The main views you'll be using in: the timeline-based feed and the individual article view.

The main views you'll be using in: the timeline-based feed and the individual article view.

Once you’ve signed up, you’re pretty much ready to go and will use your social connection to start pulling in, sorting and presenting news stories to you. It’s literally that simple, and its integration into a service you likely already use is highly appreciated, especially convenient as you probably don’t have to enter credentials anyway.

The central feed in pulls in stories from your connected social networks.

The central feed in pulls in stories from your connected social networks.

You can go further by heading to the app’s settings, where you can add the other social network you didn’t before (ie Facebook or Twitter). You can also follow (and, in return, be followed) by people on itself, by using the Find Friends feature within your profile. This doesn’t seem to be necessary, nor offer much benefit if you already follow the people on Twitter, so it’s nothing to worry about if you don’t want to use it.

Your Daily Digest is ultimately a pretty minimalist app where you’ll primarily reside in a single column view of all the posts in your stream. Posts are pulled in from your social networks, and the list can be easily refreshed by the now famous swipe-down-to-refresh gesture.

When you come to actually read a post, you’re presented with it’s title and an image from the post if applicable. Underneath it, you’ll also be shown the reason that it’s in your stream since it lists the Twitter, Facebook or user that the link originated from. If they added commentary to the link, that will be shown too so you’re not completely independent from the social network itself. activity is shown in a feed (left) while you're able to find fellow users through social networks (right). activity is shown in a feed (left) while you're able to find fellow users through social networks (right).

When you click through onto an article, it’s presented in a Readability-style view that takes away the clutter of the regular web to give you an enhanced reading experience that i’m a big fan of, here and elsewhere. You’ll also be able add a reaction from a list of presets (such as “Ha!”, “Awesome” and “Really?”) for your fellow users to view, as well as being able to view links from the same website (but not necessarily the same user).

Naturally, you can also share articles through the action button to your social network of choice or via email.

Social options within

Social options within

If you do invest in the social aspect of, you can use the top-left button to view the reactions your friends have made to content.
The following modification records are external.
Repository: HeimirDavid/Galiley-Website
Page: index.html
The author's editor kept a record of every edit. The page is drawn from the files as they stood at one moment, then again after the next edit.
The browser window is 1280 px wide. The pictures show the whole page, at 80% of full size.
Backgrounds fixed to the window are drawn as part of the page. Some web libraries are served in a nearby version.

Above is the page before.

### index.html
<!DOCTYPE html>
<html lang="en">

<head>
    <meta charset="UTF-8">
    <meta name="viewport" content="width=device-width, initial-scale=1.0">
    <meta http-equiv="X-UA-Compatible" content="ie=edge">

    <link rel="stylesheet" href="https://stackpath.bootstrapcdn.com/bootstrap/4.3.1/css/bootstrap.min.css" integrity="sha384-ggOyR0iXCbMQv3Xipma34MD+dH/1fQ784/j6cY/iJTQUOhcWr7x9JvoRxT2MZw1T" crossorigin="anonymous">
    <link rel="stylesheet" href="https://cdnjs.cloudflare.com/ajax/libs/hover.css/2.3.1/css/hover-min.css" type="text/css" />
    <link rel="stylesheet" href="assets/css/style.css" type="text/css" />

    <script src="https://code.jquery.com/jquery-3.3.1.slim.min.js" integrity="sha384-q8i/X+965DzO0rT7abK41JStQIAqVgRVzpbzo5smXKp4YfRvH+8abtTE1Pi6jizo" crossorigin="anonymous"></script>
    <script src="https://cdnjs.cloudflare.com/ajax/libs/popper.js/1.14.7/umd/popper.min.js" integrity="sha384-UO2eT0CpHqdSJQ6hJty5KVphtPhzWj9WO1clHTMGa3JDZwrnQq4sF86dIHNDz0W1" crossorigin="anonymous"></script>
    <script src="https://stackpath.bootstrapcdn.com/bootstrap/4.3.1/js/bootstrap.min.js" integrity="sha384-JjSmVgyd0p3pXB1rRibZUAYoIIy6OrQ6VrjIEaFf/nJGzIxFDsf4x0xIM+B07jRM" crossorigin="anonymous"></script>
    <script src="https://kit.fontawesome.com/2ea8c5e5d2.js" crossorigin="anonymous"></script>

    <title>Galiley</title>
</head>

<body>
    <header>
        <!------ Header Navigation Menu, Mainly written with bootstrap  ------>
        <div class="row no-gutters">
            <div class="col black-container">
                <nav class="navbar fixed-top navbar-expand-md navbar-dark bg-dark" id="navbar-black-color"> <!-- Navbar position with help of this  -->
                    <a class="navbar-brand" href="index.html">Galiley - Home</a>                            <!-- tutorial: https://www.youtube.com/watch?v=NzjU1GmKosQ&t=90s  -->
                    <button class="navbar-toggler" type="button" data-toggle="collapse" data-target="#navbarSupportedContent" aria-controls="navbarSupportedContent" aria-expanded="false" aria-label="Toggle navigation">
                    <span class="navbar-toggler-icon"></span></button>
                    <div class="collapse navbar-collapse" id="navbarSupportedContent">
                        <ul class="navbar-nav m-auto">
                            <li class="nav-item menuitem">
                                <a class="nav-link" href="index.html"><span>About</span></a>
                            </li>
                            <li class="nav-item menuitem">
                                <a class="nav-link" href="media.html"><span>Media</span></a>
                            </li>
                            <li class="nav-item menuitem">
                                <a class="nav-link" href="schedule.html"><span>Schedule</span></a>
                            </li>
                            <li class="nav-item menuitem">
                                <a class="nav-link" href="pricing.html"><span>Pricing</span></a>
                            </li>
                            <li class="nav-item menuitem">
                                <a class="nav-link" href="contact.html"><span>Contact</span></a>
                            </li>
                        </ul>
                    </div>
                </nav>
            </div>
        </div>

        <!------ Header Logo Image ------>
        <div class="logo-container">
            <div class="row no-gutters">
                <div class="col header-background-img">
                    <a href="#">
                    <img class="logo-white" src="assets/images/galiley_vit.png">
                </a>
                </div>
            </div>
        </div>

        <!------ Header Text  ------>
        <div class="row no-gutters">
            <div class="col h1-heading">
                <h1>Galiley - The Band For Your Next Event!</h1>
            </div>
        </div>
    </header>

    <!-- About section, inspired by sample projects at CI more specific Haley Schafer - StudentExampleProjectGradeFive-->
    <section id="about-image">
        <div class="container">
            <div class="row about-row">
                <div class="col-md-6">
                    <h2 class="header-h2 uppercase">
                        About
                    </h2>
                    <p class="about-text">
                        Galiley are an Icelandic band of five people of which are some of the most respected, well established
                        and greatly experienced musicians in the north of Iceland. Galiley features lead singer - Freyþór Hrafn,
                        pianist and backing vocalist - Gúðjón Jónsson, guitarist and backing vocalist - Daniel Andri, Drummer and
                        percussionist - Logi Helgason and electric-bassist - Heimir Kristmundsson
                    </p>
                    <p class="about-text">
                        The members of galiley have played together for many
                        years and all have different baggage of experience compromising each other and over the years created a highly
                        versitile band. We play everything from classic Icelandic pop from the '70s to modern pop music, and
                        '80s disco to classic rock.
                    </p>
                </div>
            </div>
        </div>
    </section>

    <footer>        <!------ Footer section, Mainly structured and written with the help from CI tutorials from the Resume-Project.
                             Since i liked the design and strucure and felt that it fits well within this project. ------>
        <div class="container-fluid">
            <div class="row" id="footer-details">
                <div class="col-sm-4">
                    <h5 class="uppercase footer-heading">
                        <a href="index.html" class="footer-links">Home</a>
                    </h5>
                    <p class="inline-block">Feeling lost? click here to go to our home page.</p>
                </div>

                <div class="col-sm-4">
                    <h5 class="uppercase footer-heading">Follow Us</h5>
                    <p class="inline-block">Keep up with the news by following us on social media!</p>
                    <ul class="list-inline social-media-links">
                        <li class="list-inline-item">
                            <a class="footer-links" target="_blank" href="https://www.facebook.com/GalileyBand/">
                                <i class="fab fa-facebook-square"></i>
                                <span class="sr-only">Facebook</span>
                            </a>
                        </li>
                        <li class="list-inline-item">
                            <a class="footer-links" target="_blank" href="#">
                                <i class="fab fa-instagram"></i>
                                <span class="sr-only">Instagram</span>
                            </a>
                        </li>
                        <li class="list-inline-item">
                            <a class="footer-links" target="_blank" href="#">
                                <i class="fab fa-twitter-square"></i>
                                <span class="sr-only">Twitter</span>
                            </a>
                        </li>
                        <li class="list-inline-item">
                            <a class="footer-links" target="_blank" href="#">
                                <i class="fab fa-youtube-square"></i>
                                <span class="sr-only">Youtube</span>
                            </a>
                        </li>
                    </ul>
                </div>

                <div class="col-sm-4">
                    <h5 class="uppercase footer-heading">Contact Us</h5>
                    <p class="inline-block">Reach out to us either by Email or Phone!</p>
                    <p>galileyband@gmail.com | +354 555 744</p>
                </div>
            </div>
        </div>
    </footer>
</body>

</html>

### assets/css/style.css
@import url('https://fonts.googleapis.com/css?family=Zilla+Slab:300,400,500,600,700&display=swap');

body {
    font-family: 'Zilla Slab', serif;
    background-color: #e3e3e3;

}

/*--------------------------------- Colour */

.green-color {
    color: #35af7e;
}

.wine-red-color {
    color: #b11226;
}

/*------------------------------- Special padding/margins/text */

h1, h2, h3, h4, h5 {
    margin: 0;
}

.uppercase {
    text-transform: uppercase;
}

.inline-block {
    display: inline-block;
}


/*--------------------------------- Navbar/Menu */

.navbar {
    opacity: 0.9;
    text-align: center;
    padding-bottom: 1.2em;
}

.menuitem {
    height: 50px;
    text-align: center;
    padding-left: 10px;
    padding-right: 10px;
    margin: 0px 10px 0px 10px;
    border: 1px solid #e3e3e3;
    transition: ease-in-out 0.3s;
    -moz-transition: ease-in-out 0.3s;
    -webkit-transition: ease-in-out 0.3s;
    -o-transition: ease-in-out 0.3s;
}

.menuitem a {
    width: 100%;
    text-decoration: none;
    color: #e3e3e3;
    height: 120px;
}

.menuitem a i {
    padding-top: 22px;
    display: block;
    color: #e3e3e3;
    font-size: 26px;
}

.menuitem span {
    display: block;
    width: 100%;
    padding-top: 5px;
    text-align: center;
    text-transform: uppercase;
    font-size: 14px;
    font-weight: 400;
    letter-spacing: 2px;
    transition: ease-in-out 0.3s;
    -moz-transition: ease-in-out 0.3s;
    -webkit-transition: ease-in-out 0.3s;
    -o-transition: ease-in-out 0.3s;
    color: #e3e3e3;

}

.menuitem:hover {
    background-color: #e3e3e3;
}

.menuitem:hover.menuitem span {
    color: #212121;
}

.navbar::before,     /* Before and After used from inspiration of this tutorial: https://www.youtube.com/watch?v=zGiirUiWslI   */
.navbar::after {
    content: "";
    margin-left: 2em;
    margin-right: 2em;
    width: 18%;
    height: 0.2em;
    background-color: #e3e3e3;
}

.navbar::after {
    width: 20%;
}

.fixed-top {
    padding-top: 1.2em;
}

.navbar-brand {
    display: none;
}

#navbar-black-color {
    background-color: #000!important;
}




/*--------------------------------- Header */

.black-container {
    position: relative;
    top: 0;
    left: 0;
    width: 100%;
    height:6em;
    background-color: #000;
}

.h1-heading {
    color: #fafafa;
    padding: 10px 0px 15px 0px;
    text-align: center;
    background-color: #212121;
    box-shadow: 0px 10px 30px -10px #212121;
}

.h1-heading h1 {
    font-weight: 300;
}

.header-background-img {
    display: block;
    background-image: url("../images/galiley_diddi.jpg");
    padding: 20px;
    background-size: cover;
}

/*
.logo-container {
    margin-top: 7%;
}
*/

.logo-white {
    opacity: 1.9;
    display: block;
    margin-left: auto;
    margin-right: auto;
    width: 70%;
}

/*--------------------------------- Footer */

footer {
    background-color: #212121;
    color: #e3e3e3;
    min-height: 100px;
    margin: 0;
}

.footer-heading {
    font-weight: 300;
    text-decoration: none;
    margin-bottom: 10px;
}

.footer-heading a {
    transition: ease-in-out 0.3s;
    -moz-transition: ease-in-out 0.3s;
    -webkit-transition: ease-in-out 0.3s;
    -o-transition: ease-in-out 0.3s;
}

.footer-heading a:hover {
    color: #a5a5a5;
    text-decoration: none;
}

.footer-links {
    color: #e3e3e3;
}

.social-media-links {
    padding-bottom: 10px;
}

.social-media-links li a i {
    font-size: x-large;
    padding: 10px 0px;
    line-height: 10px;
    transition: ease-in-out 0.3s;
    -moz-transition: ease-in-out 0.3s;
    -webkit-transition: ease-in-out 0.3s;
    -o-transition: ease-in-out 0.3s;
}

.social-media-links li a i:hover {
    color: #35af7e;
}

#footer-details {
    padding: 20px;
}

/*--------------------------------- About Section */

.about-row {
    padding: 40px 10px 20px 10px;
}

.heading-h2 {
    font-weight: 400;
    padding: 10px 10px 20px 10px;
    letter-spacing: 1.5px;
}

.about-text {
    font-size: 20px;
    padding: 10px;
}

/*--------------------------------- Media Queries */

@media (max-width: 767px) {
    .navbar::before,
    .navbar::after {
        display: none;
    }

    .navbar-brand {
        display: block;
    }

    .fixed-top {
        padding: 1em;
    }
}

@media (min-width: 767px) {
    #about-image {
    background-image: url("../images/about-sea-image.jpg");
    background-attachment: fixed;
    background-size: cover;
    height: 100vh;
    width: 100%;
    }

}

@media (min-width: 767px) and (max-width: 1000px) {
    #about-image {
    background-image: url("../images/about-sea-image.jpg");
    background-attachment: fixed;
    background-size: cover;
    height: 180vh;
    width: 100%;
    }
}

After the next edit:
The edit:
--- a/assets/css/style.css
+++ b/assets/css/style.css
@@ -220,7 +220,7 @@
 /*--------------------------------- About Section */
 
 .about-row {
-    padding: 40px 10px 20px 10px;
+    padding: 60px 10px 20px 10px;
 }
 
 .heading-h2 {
That way, you can further reduce the clutter of your Twitter feed to just the content that is actually interested, based on your friends. Additionally, through that same button, you can access your “Reading List”, a list of articles you’ve saved from your primary feed.

A Breath of Fresh Air

I’ve used apps like this before, such as Flipboard. That app got a lot of hype but I hated it; it always seemed pretty haphazard and random. is the complete opposite, and actually presents socially generated links in an organised, chronological stream. Like Readability does for the web, clears off all the clutter of a social network to just get the juicy stories to you.’s execution of the concept is top notch, and definitely works. It has a strong user interface and is a stable app that you won’t find issue with. It’s minimalist, so you’re not likely to get confused with layers of navigation either. The settings panel is slightly hidden, but that’s hardly a major criticism considering you probably won’t frequently use it.

If you’ve got an iPad, check out the separate [non-universal] iPad version of, also available for free in the App Store.


A simple, minimalist Twitter/Facebook client that picks out linked stories and aggregates them into a useful stream of stories.